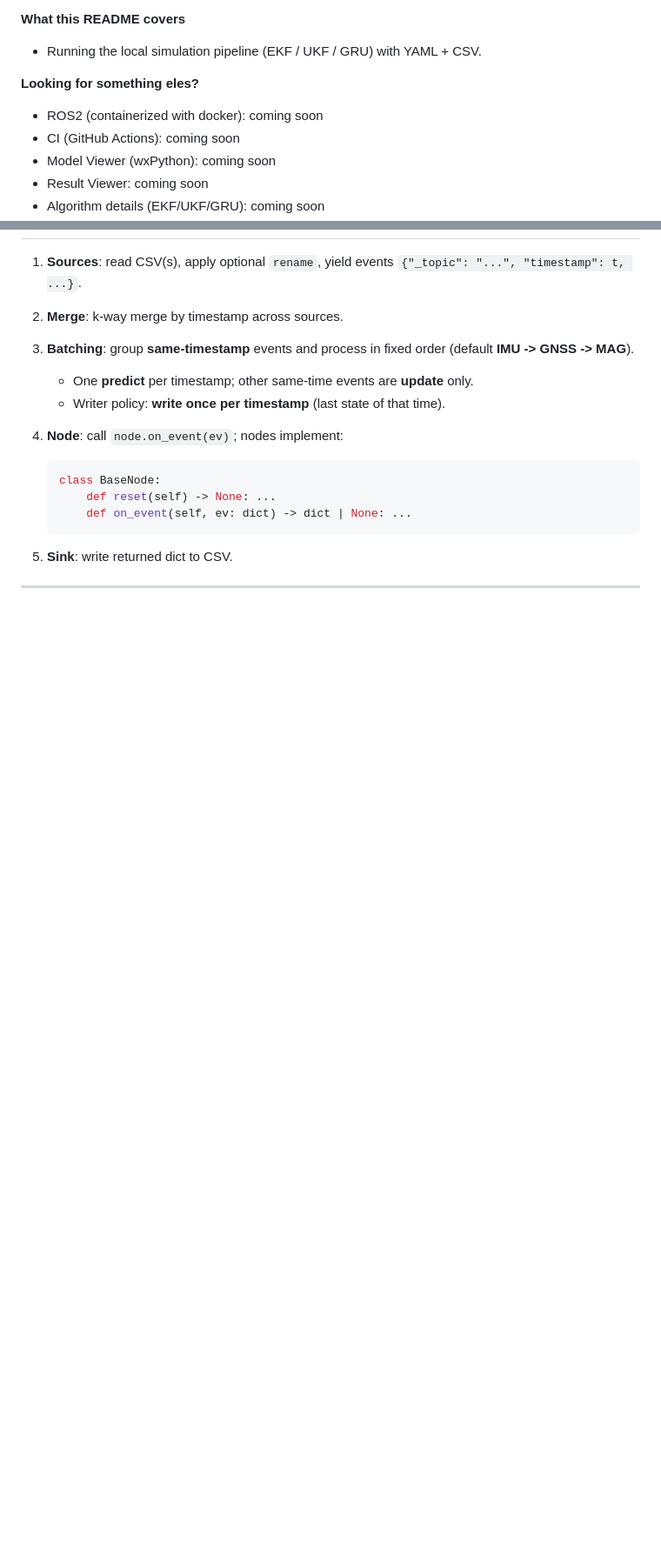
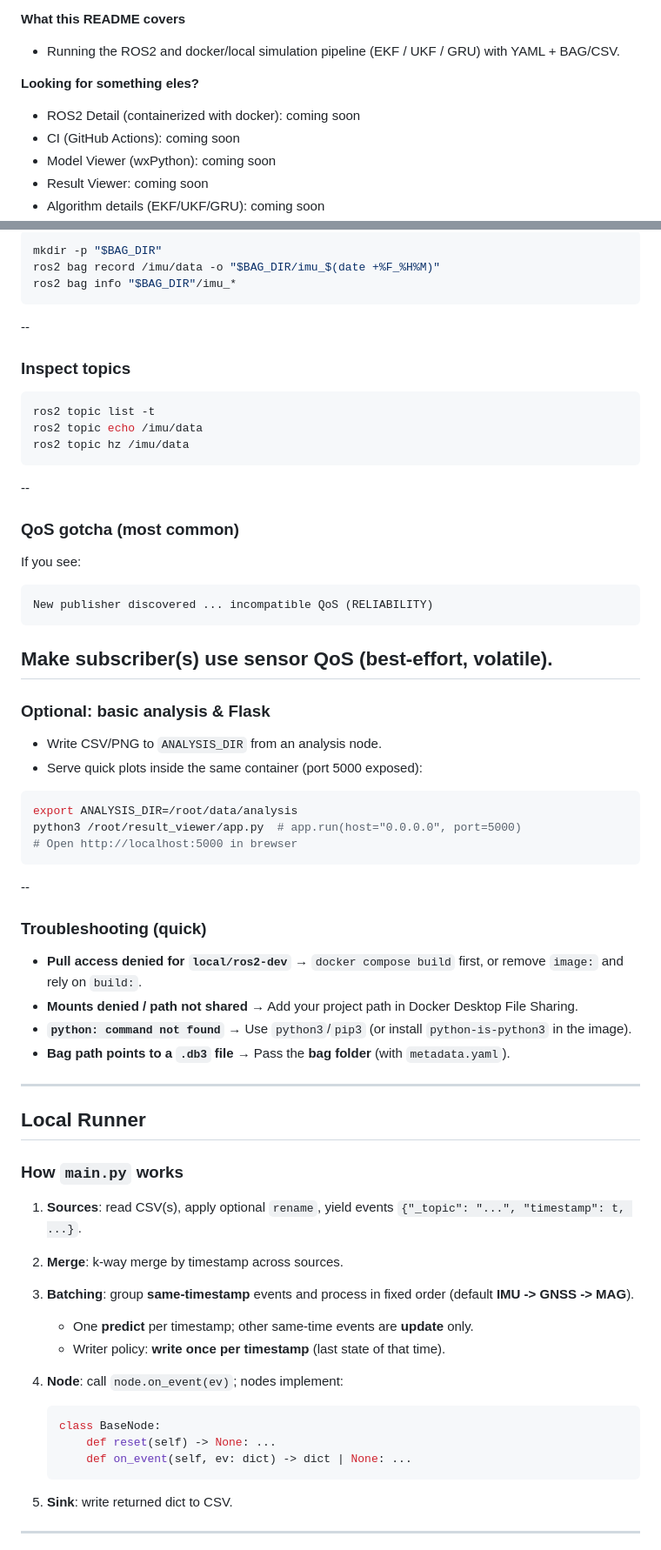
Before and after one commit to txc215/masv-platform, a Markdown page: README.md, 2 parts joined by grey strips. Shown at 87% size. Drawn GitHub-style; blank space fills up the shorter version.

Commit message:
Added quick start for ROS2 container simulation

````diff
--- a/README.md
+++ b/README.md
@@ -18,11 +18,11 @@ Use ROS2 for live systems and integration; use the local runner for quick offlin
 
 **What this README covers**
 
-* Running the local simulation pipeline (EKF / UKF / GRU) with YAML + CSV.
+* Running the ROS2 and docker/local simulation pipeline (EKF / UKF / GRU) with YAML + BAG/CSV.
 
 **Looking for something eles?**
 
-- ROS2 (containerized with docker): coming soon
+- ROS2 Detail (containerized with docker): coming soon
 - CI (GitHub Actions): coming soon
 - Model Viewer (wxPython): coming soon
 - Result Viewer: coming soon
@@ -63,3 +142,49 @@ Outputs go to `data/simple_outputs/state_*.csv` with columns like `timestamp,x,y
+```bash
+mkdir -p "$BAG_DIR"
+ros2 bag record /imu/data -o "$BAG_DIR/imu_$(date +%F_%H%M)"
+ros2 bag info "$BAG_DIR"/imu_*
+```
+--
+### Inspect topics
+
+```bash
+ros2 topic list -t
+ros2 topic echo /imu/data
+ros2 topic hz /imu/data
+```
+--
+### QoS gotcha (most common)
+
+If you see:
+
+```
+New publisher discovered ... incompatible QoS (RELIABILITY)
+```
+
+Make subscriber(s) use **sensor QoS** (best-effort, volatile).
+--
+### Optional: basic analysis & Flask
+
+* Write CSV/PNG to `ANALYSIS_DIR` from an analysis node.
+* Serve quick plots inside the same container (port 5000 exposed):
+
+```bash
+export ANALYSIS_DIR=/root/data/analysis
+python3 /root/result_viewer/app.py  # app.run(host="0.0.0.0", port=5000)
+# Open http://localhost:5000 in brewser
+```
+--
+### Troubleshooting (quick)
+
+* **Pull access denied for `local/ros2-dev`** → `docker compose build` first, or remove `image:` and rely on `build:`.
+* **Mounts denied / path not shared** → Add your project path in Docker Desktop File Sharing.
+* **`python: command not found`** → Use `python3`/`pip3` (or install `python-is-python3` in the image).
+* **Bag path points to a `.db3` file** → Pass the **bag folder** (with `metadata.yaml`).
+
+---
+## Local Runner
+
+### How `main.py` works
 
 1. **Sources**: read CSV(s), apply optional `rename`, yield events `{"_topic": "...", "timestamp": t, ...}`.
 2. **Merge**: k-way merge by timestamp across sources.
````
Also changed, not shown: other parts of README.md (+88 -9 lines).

• **WHAT YOU WILL DO**
Skip the pictures and reproduce all remaining entries exactly.

• **ANSWER BELOW**
Before and after one commit to txc215/masv-platform, a Markdown page: README.md, 2 parts joined by grey strips. Shown at 87% size. Drawn GitHub-style; blank space fills up the shorter version.

Commit message:
Added quick start for ROS2 container simulation

````diff
--- a/README.md
+++ b/README.md
@@ -18,11 +18,11 @@ Use ROS2 for live systems and integration; use the local runner for quick offlin
 
 **What this README covers**
 
-* Running the local simulation pipeline (EKF / UKF / GRU) with YAML + CSV.
+* Running the ROS2 and docker/local simulation pipeline (EKF / UKF / GRU) with YAML + BAG/CSV.
 
 **Looking for something eles?**
 
-- ROS2 (containerized with docker): coming soon
+- ROS2 Detail (containerized with docker): coming soon
 - CI (GitHub Actions): coming soon
 - Model Viewer (wxPython): coming soon
 - Result Viewer: coming soon
@@ -63,3 +142,49 @@ Outputs go to `data/simple_outputs/state_*.csv` with columns like `timestamp,x,y
+```bash
+mkdir -p "$BAG_DIR"
+ros2 bag record /imu/data -o "$BAG_DIR/imu_$(date +%F_%H%M)"
+ros2 bag info "$BAG_DIR"/imu_*
+```
+--
+### Inspect topics
+
+```bash
+ros2 topic list -t
+ros2 topic echo /imu/data
+ros2 topic hz /imu/data
+```
+--
+### QoS gotcha (most common)
+
+If you see:
+
+```
+New publisher discovered ... incompatible QoS (RELIABILITY)
+```
+
+Make subscriber(s) use **sensor QoS** (best-effort, volatile).
+--
+### Optional: basic analysis & Flask
+
+* Write CSV/PNG to `ANALYSIS_DIR` from an analysis node.
+* Serve quick plots inside the same container (port 5000 exposed):
+
+```bash
+export ANALYSIS_DIR=/root/data/analysis
+python3 /root/result_viewer/app.py  # app.run(host="0.0.0.0", port=5000)
+# Open http://localhost:5000 in brewser
+```
+--
+### Troubleshooting (quick)
+
+* **Pull access denied for `local/ros2-dev`** → `docker compose build` first, or remove `image:` and rely on `build:`.
+* **Mounts denied / path not shared** → Add your project path in Docker Desktop File Sharing.
+* **`python: command not found`** → Use `python3`/`pip3` (or install `python-is-python3` in the image).
+* **Bag path points to a `.db3` file** → Pass the **bag folder** (with `metadata.yaml`).
+
+---
+## Local Runner
+
+### How `main.py` works
 
 1. **Sources**: read CSV(s), apply optional `rename`, yield events `{"_topic": "...", "timestamp": t, ...}`.
 2. **Merge**: k-way merge by timestamp across sources.
````
Also changed, not shown: other parts of README.md (+88 -9 lines).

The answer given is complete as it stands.